There were hints a year ago that I should take the FI path.  Two years ago, one of my friend decide to give up his 6 figure job and just take a year off to travel the world.  At that time, I was thinking– “this guy is NUTS.  This is a career suicide.  What kind of dumb fuck would do such a thing.  They are definitely going to regret this.”

2 years later, my friend is still enjoying life with his wife, and recently, their first child is born.  He is still in the semi retired state. Does he plan to go back to work? Probably.  Does he plan to climb the corporate ladder? hell no!

Around the same time a co-worker shared with me his investment life, and shared some of his audio books with me.  I’ll talk about this story another time.

Were you a company man at one point?  Did you care about the corporate ladder too much at one point?

Day 68: 7/16 Passive Income Report

It’s been two months since I’ve started my FI journey and things turned out alright.   I’ve finally learned to let go and rebalance my huge portfolio in tech stocks.

I’ve sold more than 50% of my tech stocks since February, and invested them in different bearish sectors.

  1.  Oil and Energy  (BP, Royal Dutch, Energy MLPs)
  2. Banks in UK (HSBC)
  3. Canadian Franchises and Energy businesses.(Boston Pizza, The Keg, SIR Royalty, Veresen )

I have been VERY aggressive in my investments, and putting down money at where people are most concerned.  My regret thus far though is not doing that in early February.

July 2016: $778.93

Lending Club $15.40
Prosper $62.80
Dividend Income $700.73

I also have income from KickFurther, but currently their system is not completely refined, so I can’t just click for a monthly statement.  But I believe my net profit from KickFurther is around $60, making my total net passive income $838.93.  This isn’t bad for my second month but I’m still a long way from FI.  Gotta keep pushing.

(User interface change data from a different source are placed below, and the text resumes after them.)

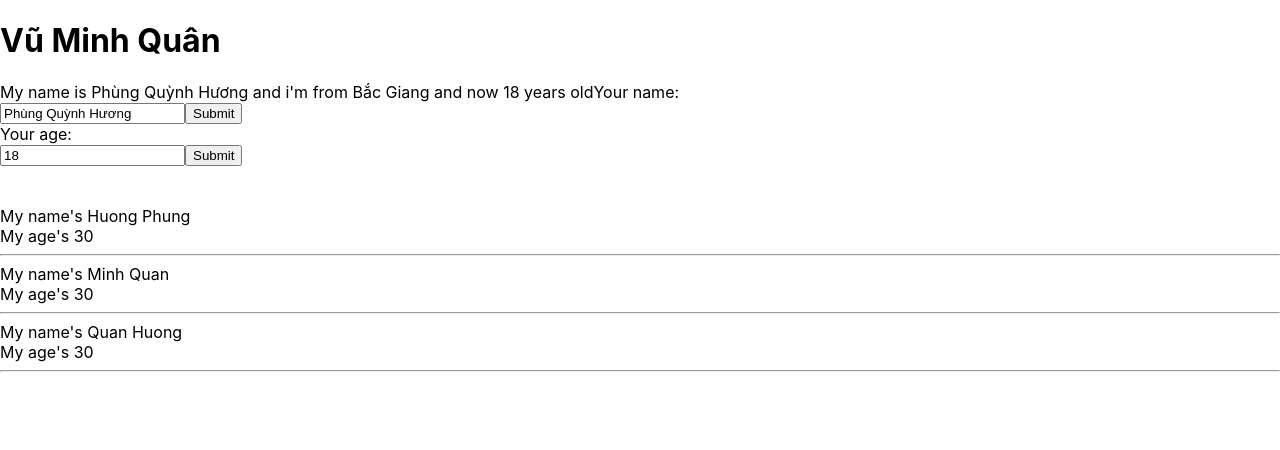
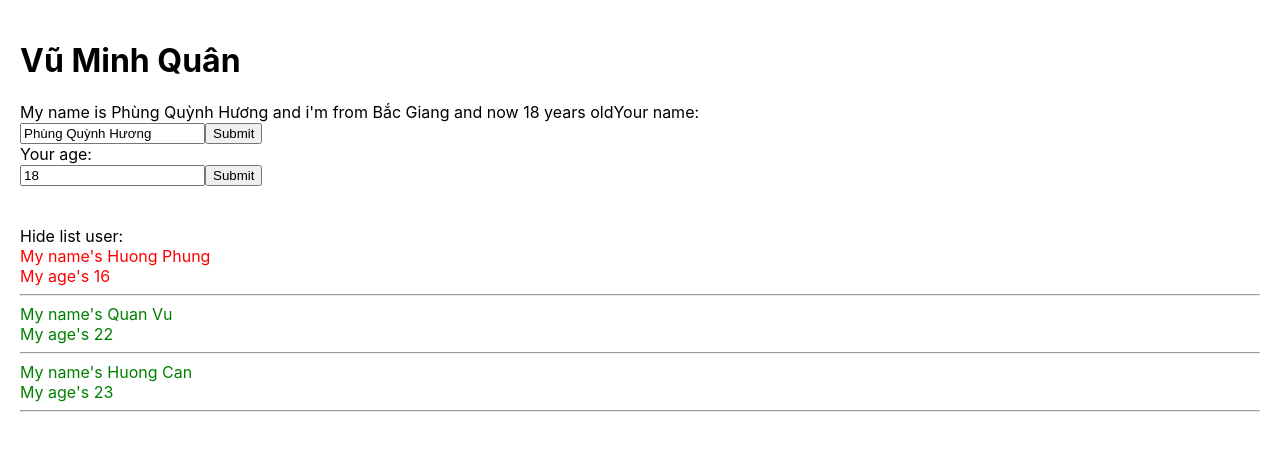
Before and after one commit to VuMinhQuanDev/learn-reactapp-ui, a React (Create React App) app: page / in a window 1280 px wide. Shown: the top 450 px of the page. Built offline with nearby package versions, Linux system fonts and the light colour scheme.

Commit message:
optimize code

```diff
--- a/src/App.css
+++ b/src/App.css
@@ -1,4 +1,13 @@
+.red{
+  color: red;
+
+}
+.green {
+  color: green;
+}
+
 body {
+  padding: 20px;
   margin: 0;
   font-family: -apple-system, BlinkMacSystemFont, 'Segoe UI', 'Roboto', 'Oxygen',
     'Ubuntu', 'Cantarell', 'Fira Sans', 'Droid Sans', 'Helvetica Neue',
--- a/src/components/DisplayInfor.js
+++ b/src/components/DisplayInfor.js
@@ -1,20 +1,38 @@
 import React from "react";
-class DisplayInfor extends React.Component{
-    render(){
+class DisplayInfor extends React.Component {
+    state={
+        isShowListUser: true
+    }
+    handleShowHide = () => {
+        this.setState({
+            isShowListUser:!this.state.isShowListUser
+        })
+//! = toggle
+    }
+    render() {
         //Destructuring array/object
-        const {listUsers} = this.props;
+        const { listUsers } = this.props;
         //props = properties
-        return(
+        return (
             <div>
-                {listUsers.map((user)=> {
-                    return (
-                        <div key={user.id} >
-                            <div>My name's {user.name}</div>
-                            <div>My age's {user.age}</div>
-                            <hr/>
-                        </div>
-                    )
-                })}
+                <div>
+                    <span onClick={() => { this.handleShowHide() }} > {
+                      this.state.isShowListUser   === true?'Hide list user:' : "Show list user"
+                    }</span>
+                </div>
+                {this.state.isShowListUser &&
+                    <div>
+                        {listUsers.map((user) => {
+                            return (
+                                <div key={user.id} className={user.age > 18 ? "green" : "red"}>
+                                    <div>My name's {user.name}</div>
+                                    <div>My age's {user.age}</div>
+                                    <hr />
+                                </div >
+                            )
+                        })}
+                    </div >
+                }
             </div>
         )
     }
--- a/src/components/MyComponent.js
+++ b/src/components/MyComponent.js
@@ -6,9 +6,10 @@
     //DRY: don't repeat yourself
     state = {
         listUsers: [
-            {id:1, name:'Huong Phung', age:30},
-            {id:2, name:'Minh Quan', age:30},
-            {id:3, name:'Quan Huong', age:30},
+            {id:1, name:'Huong Phung', age:16},
+            {id:2, name:'Quan Vu', age:22},
+            {id:3, name:'Huong Can', age:23},
+
         ]
     }
     render() {
--- a/src/index.js
+++ b/src/index.js
@@ -8,9 +8,9 @@
 const root = ReactDOM.createRoot(document.getElementById('root'));
 root.render(
   <Provider store={store}>
-    <React.StrictMode>
+    {/* <React.StrictMode> */}
       <App />
-    </React.StrictMode>
+    {/* </React.StrictMode> */}
   </Provider>
 );
 
```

To achieve FI, I must have a short term plan, and a long term plan.  The short term plan is simple, understand the market, unravel the opportunities currently out in the market and invest in those opportunities.  The long term plan is even simpler: convert investments into safe reliable income streams so it can sustain my  post FI life.  Now, I need to focus on my short term plan.

S&P 500 now at/close to all time high, I don’t want to put money there.  The weak Oil/Energy sector exposed an opportunity for me so I’m going to jump in.  The UK banks are also experiencing troubles, I’m going to jump in as well.

When these companies recover from their current troubles, I will decide what to do then.  Perhaps, more opportunities will be available then and I  will sell my shares, and jump into those opportunities. I AM timing the market, and I AM speculating, but we all time the market, and speculate at one point.  Besides, the yield and potential are quite attractive.

BP, HSBC and Royal Dutch all offered 8% dividend return. I couldn’t resist the yield nor the upside. Now I’m jumping into Energy MLPs. This is another dangerous investment in the Energy sector, but once again, I believe this is another opportunity for me.

Next Step is to focus on my short term plan and seek opportunities.